**EXERCISE DIRECTIONS:** Could you report every line from the entries that includes the word "comments"?

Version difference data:
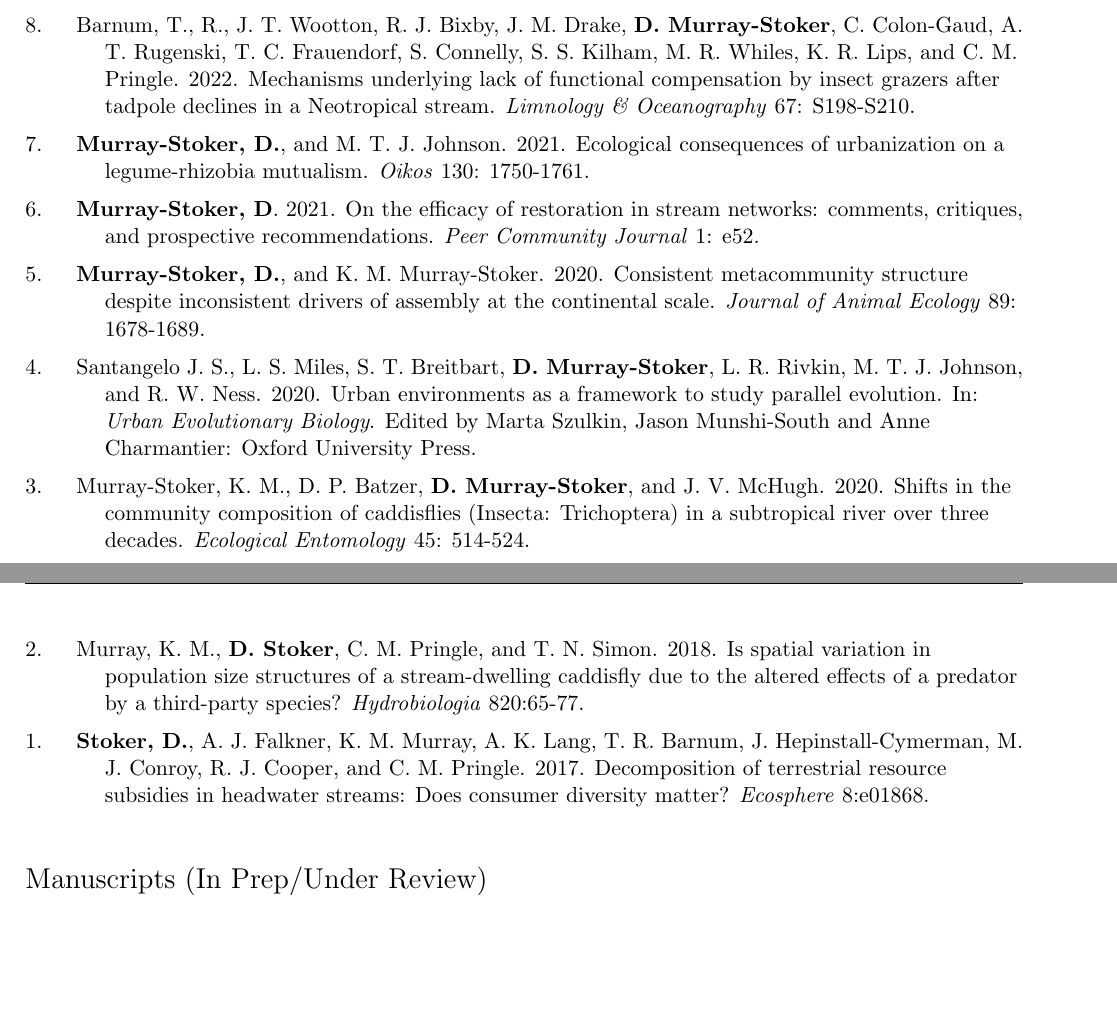
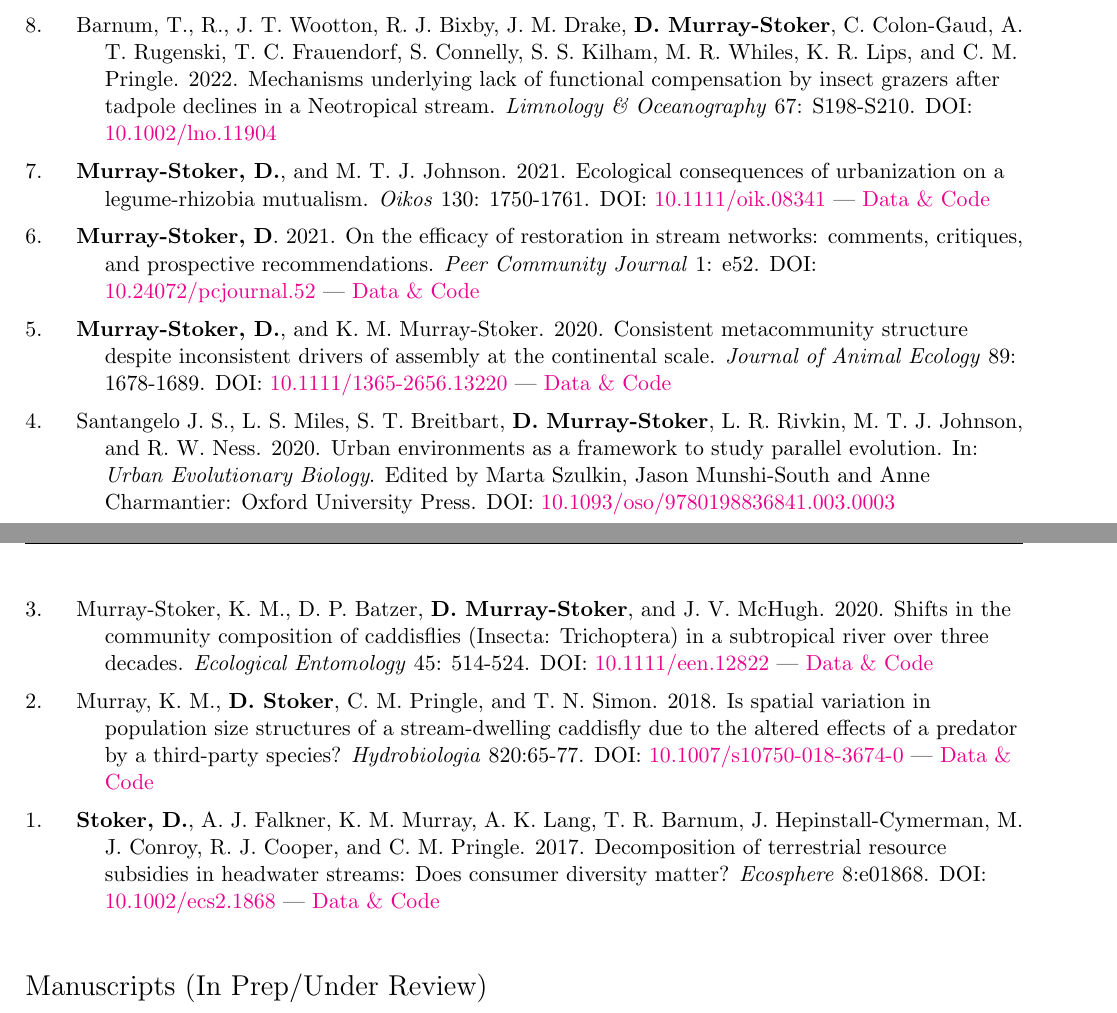
Before and after one commit to dmurraystoker/CV, a LaTeX CV (dmurraystoker_CV.tex): two parts of pages 1 and 2 of 5 before the commit and two parts of pages 1 and 2 of 6 after it, joined at a grey line, cut so that both start at the same text, the shorter picture padded with empty space. Compiled offline with pdfLaTeX.

Commit message:
Added DOI and links to data and code

```diff
--- a/dmurraystoker_CV.tex
+++ b/dmurraystoker_CV.tex
@@ -2,6 +2,15 @@
 \usepackage[utf8]{inputenc}
 \usepackage{setspace}
 \usepackage{hyperref}
+
+
+\hypersetup{
+    colorlinks=true,
+    linkcolor=magenta,
+    filecolor=magenta,
+    urlcolor=magenta,
+    }
+
 \usepackage{longtable}
 
 \usepackage{graphicx}
@@ -121,14 +130,14 @@ University of Toronto & \\
 \def\arraystretch{1.4}
 \noindent
 \begin{longtable}{@{} p{0.5cm} >{\raggedright\arraybackslash}p{16.7cm}}
-8. & \hangindent=5mmBarnum, T., R., J. T. Wootton, R. J. Bixby, J. M. Drake, \textbf{D. Murray-Stoker}, C. Colon-Gaud, A. T. Rugenski, T. C. Frauendorf, S. Connelly, S. S. Kilham, M. R. Whiles, K. R. Lips, and C. M. Pringle. 2022. Mechanisms underlying lack of functional compensation by insect grazers after tadpole declines in a Neotropical stream. \textit{Limnology \& Oceanography} 67: S198-S210. \\
-7. & \hangindent=5mm\textbf{Murray-Stoker, D.}, and M. T. J. Johnson. 2021. Ecological consequences of urbanization on a legume-rhizobia mutualism. \textit{Oikos} 130: 1750-1761. \\
-6. & \hangindent=5mm\textbf{Murray-Stoker, D}. 2021. On the efficacy of restoration in stream networks: comments, critiques, and prospective recommendations. \textit{Peer Community Journal} 1: e52. \\
-5. & \hangindent=5mm\textbf{Murray-Stoker, D.}, and K. M. Murray-Stoker. 2020. Consistent metacommunity structure despite inconsistent drivers of assembly at the continental scale. \textit{Journal of Animal Ecology} 89: 1678-1689. \\
-4. & \hangindent=5mmSantangelo J. S., L. S. Miles, S. T. Breitbart, \textbf{D. Murray-Stoker}, L. R. Rivkin, M. T. J. Johnson, and R. W. Ness. 2020. Urban environments as a framework to study parallel evolution. In: \textit{Urban Evolutionary Biology}. Edited by Marta Szulkin, Jason Munshi-South and Anne Charmantier: Oxford University Press. \\
-3. & \hangindent=5mmMurray-Stoker, K. M., D. P. Batzer, \textbf{D. Murray-Stoker}, and J. V. McHugh. 2020. Shifts in the community composition of caddisflies (Insecta: Trichoptera) in a subtropical river over three decades. \textit{Ecological Entomology} 45: 514-524. \\
-2. & \hangindent=5mmMurray, K. M., \textbf{D. Stoker}, C. M. Pringle, and T. N. Simon. 2018. Is spatial variation in population size structures of a stream-dwelling caddisfly due to the altered effects of a predator by a third-party species? \textit{Hydrobiologia} 820:65-77. \\
-1. & \hangindent=5mm\textbf{Stoker, D.}, A. J. Falkner, K. M. Murray, A. K. Lang, T. R. Barnum, J. Hepinstall-Cymerman, M. J. Conroy, R. J. Cooper, and C. M. Pringle. 2017. Decomposition of terrestrial resource subsidies in headwater streams: Does consumer diversity matter? \textit{Ecosphere} 8:e01868. \\
+8. & \hangindent=5mmBarnum, T., R., J. T. Wootton, R. J. Bixby, J. M. Drake, \textbf{D. Murray-Stoker}, C. Colon-Gaud, A. T. Rugenski, T. C. Frauendorf, S. Connelly, S. S. Kilham, M. R. Whiles, K. R. Lips, and C. M. Pringle. 2022. Mechanisms underlying lack of functional compensation by insect grazers after tadpole declines in a Neotropical stream. \textit{Limnology \& Oceanography} 67: S198-S210. DOI: {\href{https://aslopubs.onlinelibrary.wiley.com/doi/full/10.1002/lno.11904}{10.1002/lno.11904}} \\
+7. & \hangindent=5mm\textbf{Murray-Stoker, D.}, and M. T. J. Johnson. 2021. Ecological consequences of urbanization on a legume-rhizobia mutualism. \textit{Oikos} 130: 1750-1761. DOI: {\href{https://onlinelibrary.wiley.com/doi/full/10.1111/oik.08341}{10.1111/oik.08341}} | {\href{https://zenodo.org/record/4459724#.YmVqvfPMIbl}{Data \& Code}} \\
+6. & \hangindent=5mm\textbf{Murray-Stoker, D}. 2021. On the efficacy of restoration in stream networks: comments, critiques, and prospective recommendations. \textit{Peer Community Journal} 1: e52. DOI: {\href{https://peercommunityjournal.org/articles/10.24072/pcjournal.52/}{10.24072/pcjournal.52}} | {\href{https://figshare.com/articles/dataset/On_the_relativity_and_efficacy_of_restoration_in_stream_networks_comment/6448010}{Data \& Code}} \\
+5. & \hangindent=5mm\textbf{Murray-Stoker, D.}, and K. M. Murray-Stoker. 2020. Consistent metacommunity structure despite inconsistent drivers of assembly at the continental scale. \textit{Journal of Animal Ecology} 89: 1678-1689. DOI: {\href{http://besjournals.onlinelibrary.wiley.com/doi/abs/10.1111/1365-2656.13220}{10.1111/1365-2656.13220}} | {\href{https://osf.io/62je8/}{Data \& Code}} \\
+4. & \hangindent=5mmSantangelo J. S., L. S. Miles, S. T. Breitbart, \textbf{D. Murray-Stoker}, L. R. Rivkin, M. T. J. Johnson, and R. W. Ness. 2020. Urban environments as a framework to study parallel evolution. In: \textit{Urban Evolutionary Biology}. Edited by Marta Szulkin, Jason Munshi-South and Anne Charmantier: Oxford University Press. DOI: {\href{https://oxford.universitypressscholarship.com/view/10.1093/oso/9780198836841.001.0001/oso-9780198836841-chapter-3}{10.1093/oso/9780198836841.003.0003}} \\
+3. & \hangindent=5mmMurray-Stoker, K. M., D. P. Batzer, \textbf{D. Murray-Stoker}, and J. V. McHugh. 2020. Shifts in the community composition of caddisflies (Insecta: Trichoptera) in a subtropical river over three decades. \textit{Ecological Entomology} 45: 514-524. DOI: {\href{https://resjournals.onlinelibrary.wiley.com/doi/full/10.1111/een.12822}{10.1111/een.12822}} | {\href{https://figshare.com/articles/dataset/Shifts_in_the_community_composition_of_caddisflies_Insecta_Trichoptera_in_a_subtropical_river_over_three_decades/14237687}{Data \& Code}} \\
+2. & \hangindent=5mmMurray, K. M., \textbf{D. Stoker}, C. M. Pringle, and T. N. Simon. 2018. Is spatial variation in population size structures of a stream-dwelling caddisfly due to the altered effects of a predator by a third-party species? \textit{Hydrobiologia} 820:65-77. DOI: {\href{https://link.springer.com/article/10.1007/s10750-018-3674-0}{10.1007/s10750-018-3674-0}} | {\href{https://figshare.com/articles/dataset/Phylloicus_hansoni_larval_population_size_structures_in_both_predator-only_and_predator-third_party_stream_settings/5856651}{Data \& Code}} \\
+1. & \hangindent=5mm\textbf{Stoker, D.}, A. J. Falkner, K. M. Murray, A. K. Lang, T. R. Barnum, J. Hepinstall-Cymerman, M. J. Conroy, R. J. Cooper, and C. M. Pringle. 2017. Decomposition of terrestrial resource subsidies in headwater streams: Does consumer diversity matter? \textit{Ecosphere} 8:e01868. DOI: {\href{https://esajournals.onlinelibrary.wiley.com/doi/full/10.1002/ecs2.1868}{10.1002/ecs2.1868}} | {\href{https://figshare.com/articles/dataset/Decomposition_of_terrestrial_resource_subsidies_in_headwater_streams_Does_consumer_diversity_matter_/6025811}{Data \& Code}} \\
 \end{longtable}
 
 \bigskip
```
Also changed, not shown: dmurraystoker_CV.pdf, dmurraystoker_CV.tex (4 more changed lines).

**SOLUTION FOR THIS TASK:**
-6. & \hangindent=5mm\textbf{Murray-Stoker, D}. 2021. On the efficacy of restoration in stream networks: comments, critiques, and prospective recommendations. \textit{Peer Community Journal} 1: e52. \\
+6. & \hangindent=5mm\textbf{Murray-Stoker, D}. 2021. On the efficacy of restoration in stream networks: comments, critiques, and prospective recommendations. \textit{Peer Community Journal} 1: e52. DOI: {\href{https://peercommunityjournal.org/articles/10.24072/pcjournal.52/}{10.24072/pcjournal.52}} | {\href{https://figshare.com/articles/dataset/On_the_relativity_and_efficacy_of_restoration_in_stream_networks_comment/6448010}{Data \& Code}} \\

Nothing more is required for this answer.